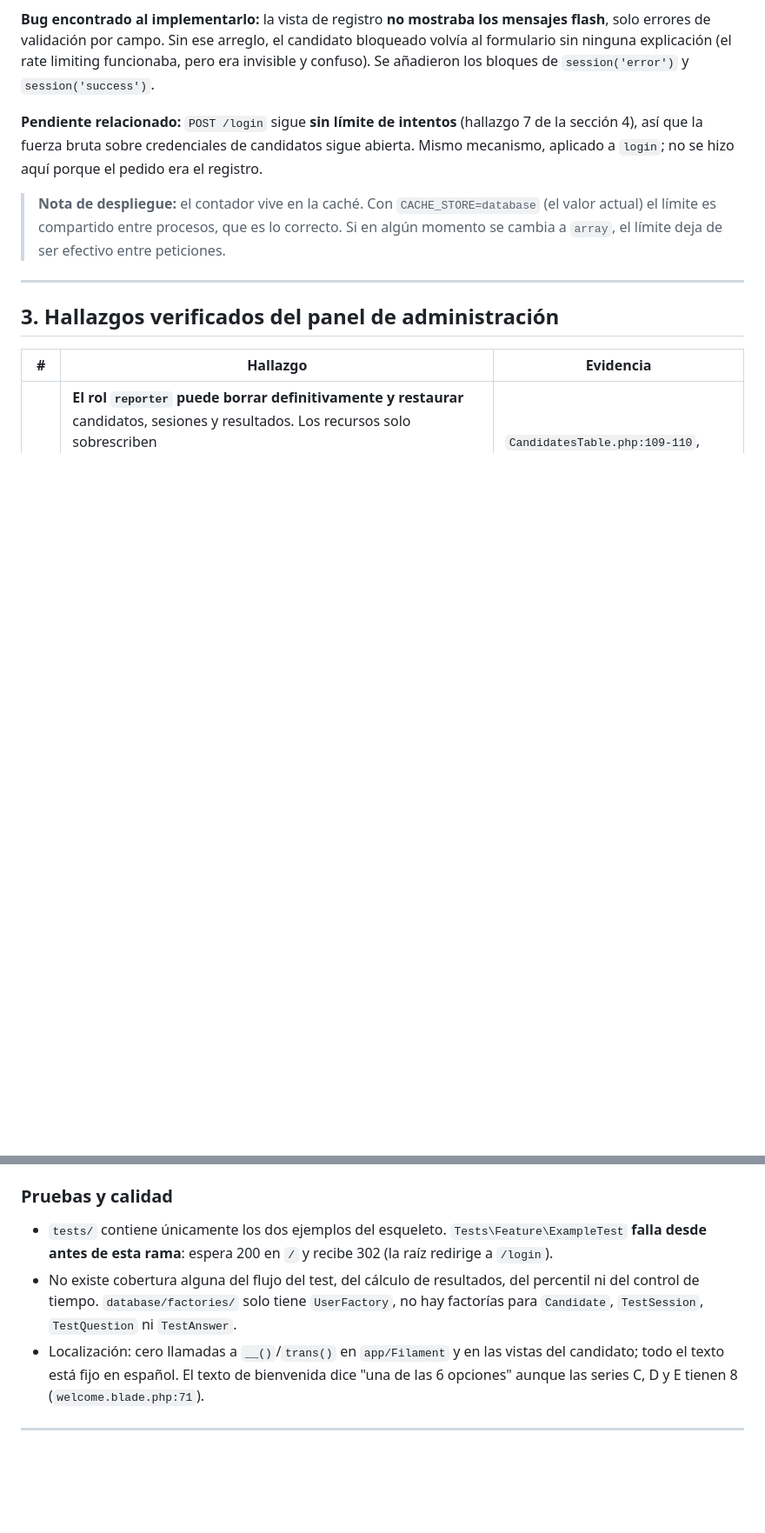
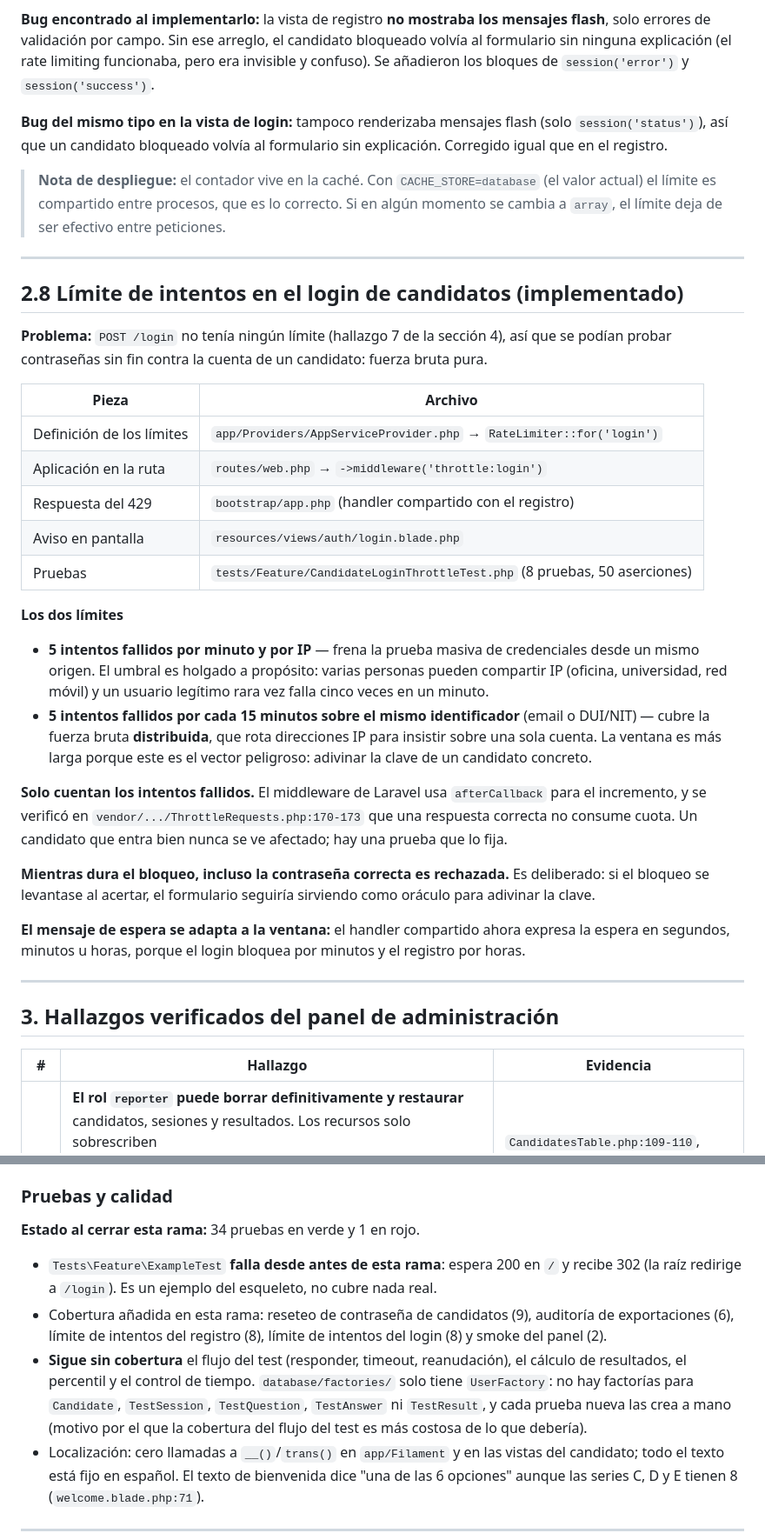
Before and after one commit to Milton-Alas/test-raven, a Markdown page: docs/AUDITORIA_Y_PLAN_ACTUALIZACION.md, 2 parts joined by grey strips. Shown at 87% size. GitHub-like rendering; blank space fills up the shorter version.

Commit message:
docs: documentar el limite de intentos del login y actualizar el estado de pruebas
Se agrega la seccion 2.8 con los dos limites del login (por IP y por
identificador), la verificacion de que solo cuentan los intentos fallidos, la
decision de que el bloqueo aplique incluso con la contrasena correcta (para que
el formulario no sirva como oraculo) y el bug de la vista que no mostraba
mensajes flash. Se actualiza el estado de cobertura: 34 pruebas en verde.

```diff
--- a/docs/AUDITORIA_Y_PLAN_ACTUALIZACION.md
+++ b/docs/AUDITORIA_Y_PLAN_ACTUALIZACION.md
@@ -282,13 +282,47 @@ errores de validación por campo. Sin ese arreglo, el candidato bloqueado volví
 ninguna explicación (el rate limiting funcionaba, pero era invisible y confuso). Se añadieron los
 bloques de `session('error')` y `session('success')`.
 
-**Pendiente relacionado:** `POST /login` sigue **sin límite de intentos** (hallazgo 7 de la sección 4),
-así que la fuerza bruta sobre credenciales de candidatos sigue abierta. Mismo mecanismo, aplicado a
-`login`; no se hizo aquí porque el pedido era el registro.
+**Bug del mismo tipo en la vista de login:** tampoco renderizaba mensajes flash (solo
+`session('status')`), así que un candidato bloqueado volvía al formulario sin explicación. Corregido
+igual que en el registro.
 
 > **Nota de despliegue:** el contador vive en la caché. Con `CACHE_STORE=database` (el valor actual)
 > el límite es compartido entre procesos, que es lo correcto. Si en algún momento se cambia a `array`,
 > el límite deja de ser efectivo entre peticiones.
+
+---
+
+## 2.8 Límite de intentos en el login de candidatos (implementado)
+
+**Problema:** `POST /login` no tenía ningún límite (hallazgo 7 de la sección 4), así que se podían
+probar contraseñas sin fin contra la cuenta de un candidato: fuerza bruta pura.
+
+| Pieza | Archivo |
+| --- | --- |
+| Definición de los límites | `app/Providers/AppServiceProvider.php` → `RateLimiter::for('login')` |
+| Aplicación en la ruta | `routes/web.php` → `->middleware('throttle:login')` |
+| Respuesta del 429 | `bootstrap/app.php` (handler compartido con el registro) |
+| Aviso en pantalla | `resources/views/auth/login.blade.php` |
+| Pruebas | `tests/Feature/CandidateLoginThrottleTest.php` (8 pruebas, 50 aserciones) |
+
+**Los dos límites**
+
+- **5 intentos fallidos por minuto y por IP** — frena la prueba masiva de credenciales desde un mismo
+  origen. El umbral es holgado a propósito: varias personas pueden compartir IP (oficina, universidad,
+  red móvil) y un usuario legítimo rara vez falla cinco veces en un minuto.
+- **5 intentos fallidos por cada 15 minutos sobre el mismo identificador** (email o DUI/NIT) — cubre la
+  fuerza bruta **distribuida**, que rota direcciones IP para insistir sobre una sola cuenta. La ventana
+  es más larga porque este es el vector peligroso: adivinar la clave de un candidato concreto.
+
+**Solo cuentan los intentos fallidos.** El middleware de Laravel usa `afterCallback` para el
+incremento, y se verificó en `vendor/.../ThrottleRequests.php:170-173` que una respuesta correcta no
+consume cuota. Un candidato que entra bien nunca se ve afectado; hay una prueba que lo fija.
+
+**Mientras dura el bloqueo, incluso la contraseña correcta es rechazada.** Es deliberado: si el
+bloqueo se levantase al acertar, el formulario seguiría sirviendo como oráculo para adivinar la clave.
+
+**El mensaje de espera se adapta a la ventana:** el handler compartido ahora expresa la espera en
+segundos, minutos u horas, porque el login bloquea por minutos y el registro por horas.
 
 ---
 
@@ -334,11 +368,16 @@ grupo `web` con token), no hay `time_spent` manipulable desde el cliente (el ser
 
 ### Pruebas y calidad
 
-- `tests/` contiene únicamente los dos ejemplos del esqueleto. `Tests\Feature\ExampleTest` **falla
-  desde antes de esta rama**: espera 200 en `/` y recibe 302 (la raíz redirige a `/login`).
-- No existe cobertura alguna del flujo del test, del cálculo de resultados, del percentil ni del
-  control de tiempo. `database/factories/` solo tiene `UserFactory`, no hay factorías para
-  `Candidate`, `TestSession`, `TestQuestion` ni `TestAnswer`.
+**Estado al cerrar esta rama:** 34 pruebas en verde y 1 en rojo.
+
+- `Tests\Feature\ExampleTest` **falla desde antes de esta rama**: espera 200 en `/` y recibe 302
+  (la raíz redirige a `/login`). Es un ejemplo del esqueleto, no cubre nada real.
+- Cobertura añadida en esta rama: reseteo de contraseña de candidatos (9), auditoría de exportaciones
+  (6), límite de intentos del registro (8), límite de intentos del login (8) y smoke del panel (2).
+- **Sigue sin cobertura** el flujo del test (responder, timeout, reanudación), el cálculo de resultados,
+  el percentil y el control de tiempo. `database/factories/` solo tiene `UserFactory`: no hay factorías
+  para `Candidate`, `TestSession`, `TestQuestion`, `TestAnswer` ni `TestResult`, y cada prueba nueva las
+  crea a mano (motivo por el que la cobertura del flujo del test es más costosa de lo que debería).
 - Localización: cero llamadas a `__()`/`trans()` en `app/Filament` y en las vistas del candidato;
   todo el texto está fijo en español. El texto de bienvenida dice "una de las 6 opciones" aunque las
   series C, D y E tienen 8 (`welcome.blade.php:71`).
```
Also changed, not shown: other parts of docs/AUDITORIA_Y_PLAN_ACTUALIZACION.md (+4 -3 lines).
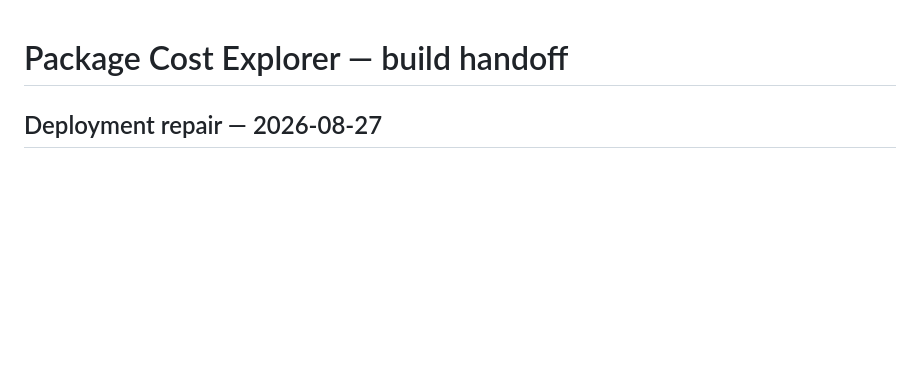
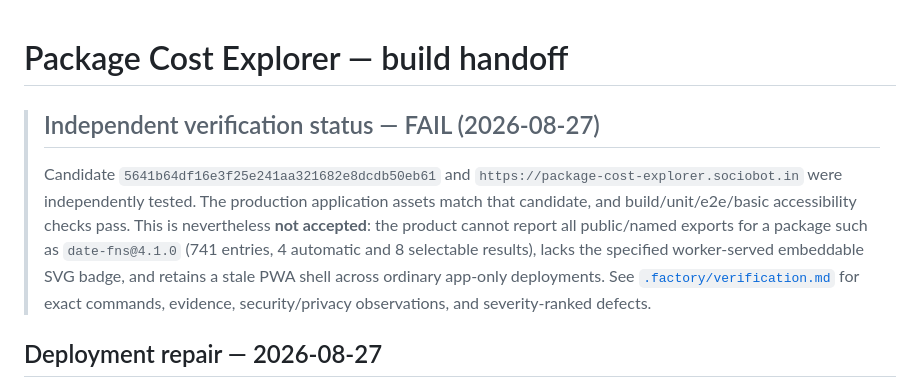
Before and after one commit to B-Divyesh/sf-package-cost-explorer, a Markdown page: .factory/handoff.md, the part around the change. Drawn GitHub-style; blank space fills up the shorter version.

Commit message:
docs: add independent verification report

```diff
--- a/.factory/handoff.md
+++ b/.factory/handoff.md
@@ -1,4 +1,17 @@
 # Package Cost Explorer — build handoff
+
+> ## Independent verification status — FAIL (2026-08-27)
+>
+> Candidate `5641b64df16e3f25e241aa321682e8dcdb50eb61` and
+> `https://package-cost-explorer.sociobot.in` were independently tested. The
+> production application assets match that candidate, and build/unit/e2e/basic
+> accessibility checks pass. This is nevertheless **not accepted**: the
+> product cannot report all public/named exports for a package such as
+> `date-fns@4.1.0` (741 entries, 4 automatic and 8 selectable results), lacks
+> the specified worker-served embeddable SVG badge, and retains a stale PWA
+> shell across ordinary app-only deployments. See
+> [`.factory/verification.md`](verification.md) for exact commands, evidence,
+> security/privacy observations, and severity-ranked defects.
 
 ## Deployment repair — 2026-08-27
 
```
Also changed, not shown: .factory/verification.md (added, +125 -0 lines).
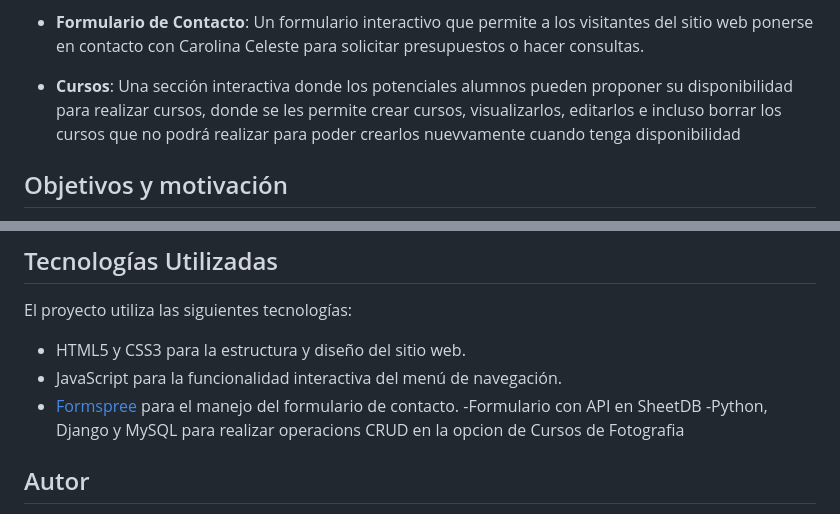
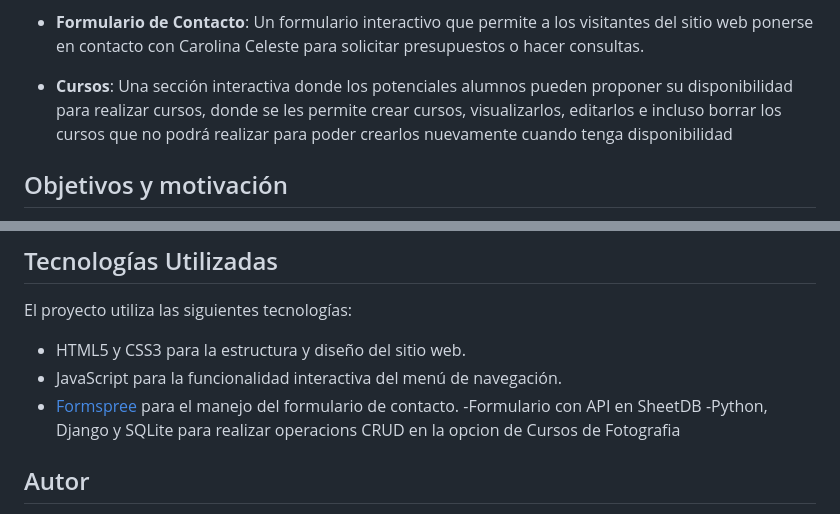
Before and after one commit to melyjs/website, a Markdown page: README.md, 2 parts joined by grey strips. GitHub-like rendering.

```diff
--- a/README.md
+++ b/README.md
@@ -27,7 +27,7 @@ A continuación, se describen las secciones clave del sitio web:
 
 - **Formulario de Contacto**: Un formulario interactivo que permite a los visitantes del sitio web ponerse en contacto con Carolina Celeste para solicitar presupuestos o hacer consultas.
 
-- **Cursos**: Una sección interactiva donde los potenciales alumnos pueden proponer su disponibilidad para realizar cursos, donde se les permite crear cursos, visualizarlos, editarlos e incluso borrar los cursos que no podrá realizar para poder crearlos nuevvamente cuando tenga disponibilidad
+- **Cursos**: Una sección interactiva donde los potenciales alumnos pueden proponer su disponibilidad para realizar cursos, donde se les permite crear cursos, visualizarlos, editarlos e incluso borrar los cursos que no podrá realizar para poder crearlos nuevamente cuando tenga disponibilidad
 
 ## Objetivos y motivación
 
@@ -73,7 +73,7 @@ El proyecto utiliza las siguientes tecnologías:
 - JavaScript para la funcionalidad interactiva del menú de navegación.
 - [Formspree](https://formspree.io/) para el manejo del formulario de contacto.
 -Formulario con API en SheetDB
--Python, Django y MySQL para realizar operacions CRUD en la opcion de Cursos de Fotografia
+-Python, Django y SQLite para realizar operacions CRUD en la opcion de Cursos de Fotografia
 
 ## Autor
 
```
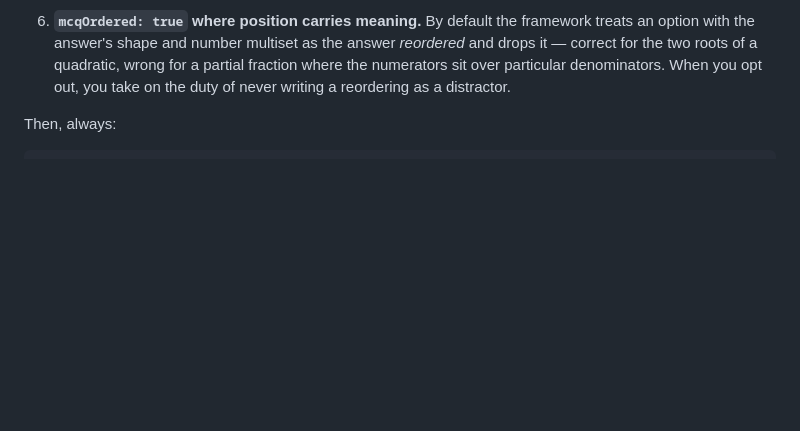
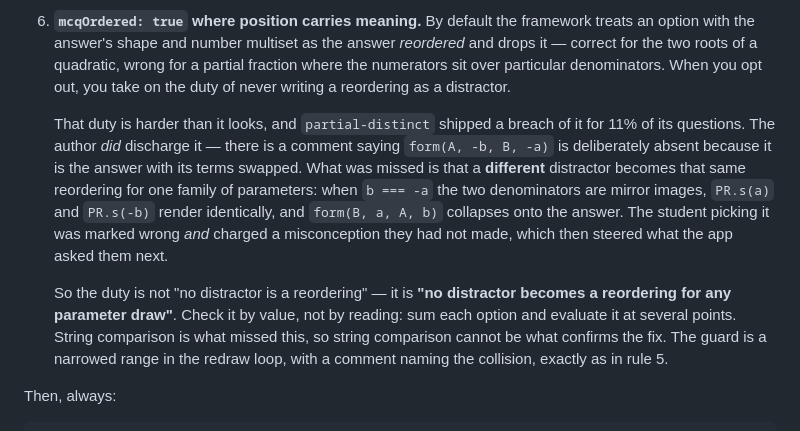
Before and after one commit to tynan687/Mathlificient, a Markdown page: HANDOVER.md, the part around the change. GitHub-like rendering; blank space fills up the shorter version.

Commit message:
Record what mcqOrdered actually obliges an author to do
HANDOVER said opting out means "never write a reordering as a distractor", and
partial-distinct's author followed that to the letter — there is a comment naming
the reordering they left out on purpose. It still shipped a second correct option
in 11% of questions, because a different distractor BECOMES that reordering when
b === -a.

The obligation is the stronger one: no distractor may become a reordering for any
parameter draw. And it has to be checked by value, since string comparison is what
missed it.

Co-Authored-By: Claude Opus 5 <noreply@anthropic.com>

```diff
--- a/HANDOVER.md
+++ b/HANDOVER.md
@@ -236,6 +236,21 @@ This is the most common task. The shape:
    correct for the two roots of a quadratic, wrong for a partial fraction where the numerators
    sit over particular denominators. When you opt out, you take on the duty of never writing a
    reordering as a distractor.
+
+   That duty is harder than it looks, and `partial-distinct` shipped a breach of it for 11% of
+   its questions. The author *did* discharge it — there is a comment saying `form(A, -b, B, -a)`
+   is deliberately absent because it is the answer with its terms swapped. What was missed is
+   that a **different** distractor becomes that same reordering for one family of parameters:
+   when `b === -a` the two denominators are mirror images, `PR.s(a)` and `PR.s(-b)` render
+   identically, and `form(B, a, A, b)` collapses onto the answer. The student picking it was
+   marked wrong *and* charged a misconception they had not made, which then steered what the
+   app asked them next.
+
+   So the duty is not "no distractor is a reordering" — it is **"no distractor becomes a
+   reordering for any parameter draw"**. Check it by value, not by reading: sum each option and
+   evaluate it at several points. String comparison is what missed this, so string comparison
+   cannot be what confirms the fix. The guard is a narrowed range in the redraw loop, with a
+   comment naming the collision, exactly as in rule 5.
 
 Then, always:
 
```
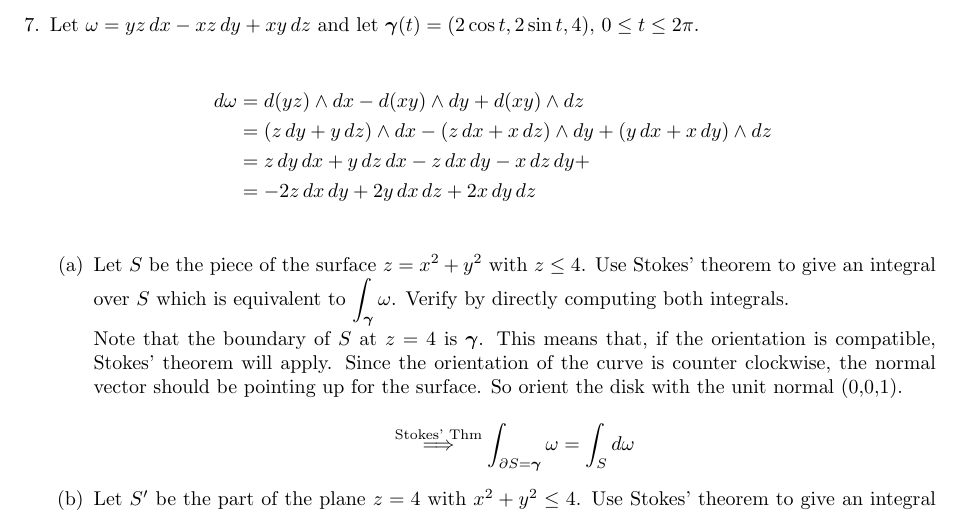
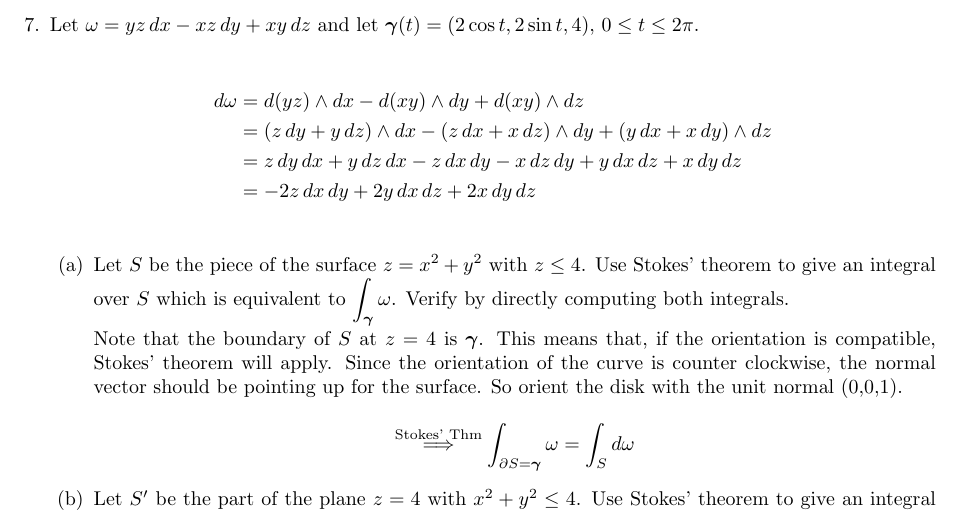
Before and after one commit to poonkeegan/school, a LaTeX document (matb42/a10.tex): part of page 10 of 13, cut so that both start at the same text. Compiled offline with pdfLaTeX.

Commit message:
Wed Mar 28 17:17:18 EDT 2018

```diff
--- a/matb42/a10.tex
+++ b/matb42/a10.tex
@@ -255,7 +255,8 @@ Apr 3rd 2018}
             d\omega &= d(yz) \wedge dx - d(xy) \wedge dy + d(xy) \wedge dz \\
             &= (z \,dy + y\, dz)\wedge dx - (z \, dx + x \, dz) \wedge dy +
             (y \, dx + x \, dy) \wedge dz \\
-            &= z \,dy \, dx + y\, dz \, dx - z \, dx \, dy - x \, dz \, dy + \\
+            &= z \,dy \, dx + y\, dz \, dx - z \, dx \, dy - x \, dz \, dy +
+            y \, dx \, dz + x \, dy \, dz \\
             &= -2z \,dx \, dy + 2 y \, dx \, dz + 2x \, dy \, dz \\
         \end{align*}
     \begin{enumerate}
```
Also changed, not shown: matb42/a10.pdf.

> Problem statement: Which lines of the data include the word "handoff"? Copy each one.

> Answer section:
Before and after one commit to B-Divyesh/sf-package-cost-explorer, a Markdown page: .factory/handoff.md, the part around the change. Drawn GitHub-style; blank space fills up the shorter version.
--- a/.factory/handoff.md
+++ b/.factory/handoff.md
 # Package Cost Explorer — build handoff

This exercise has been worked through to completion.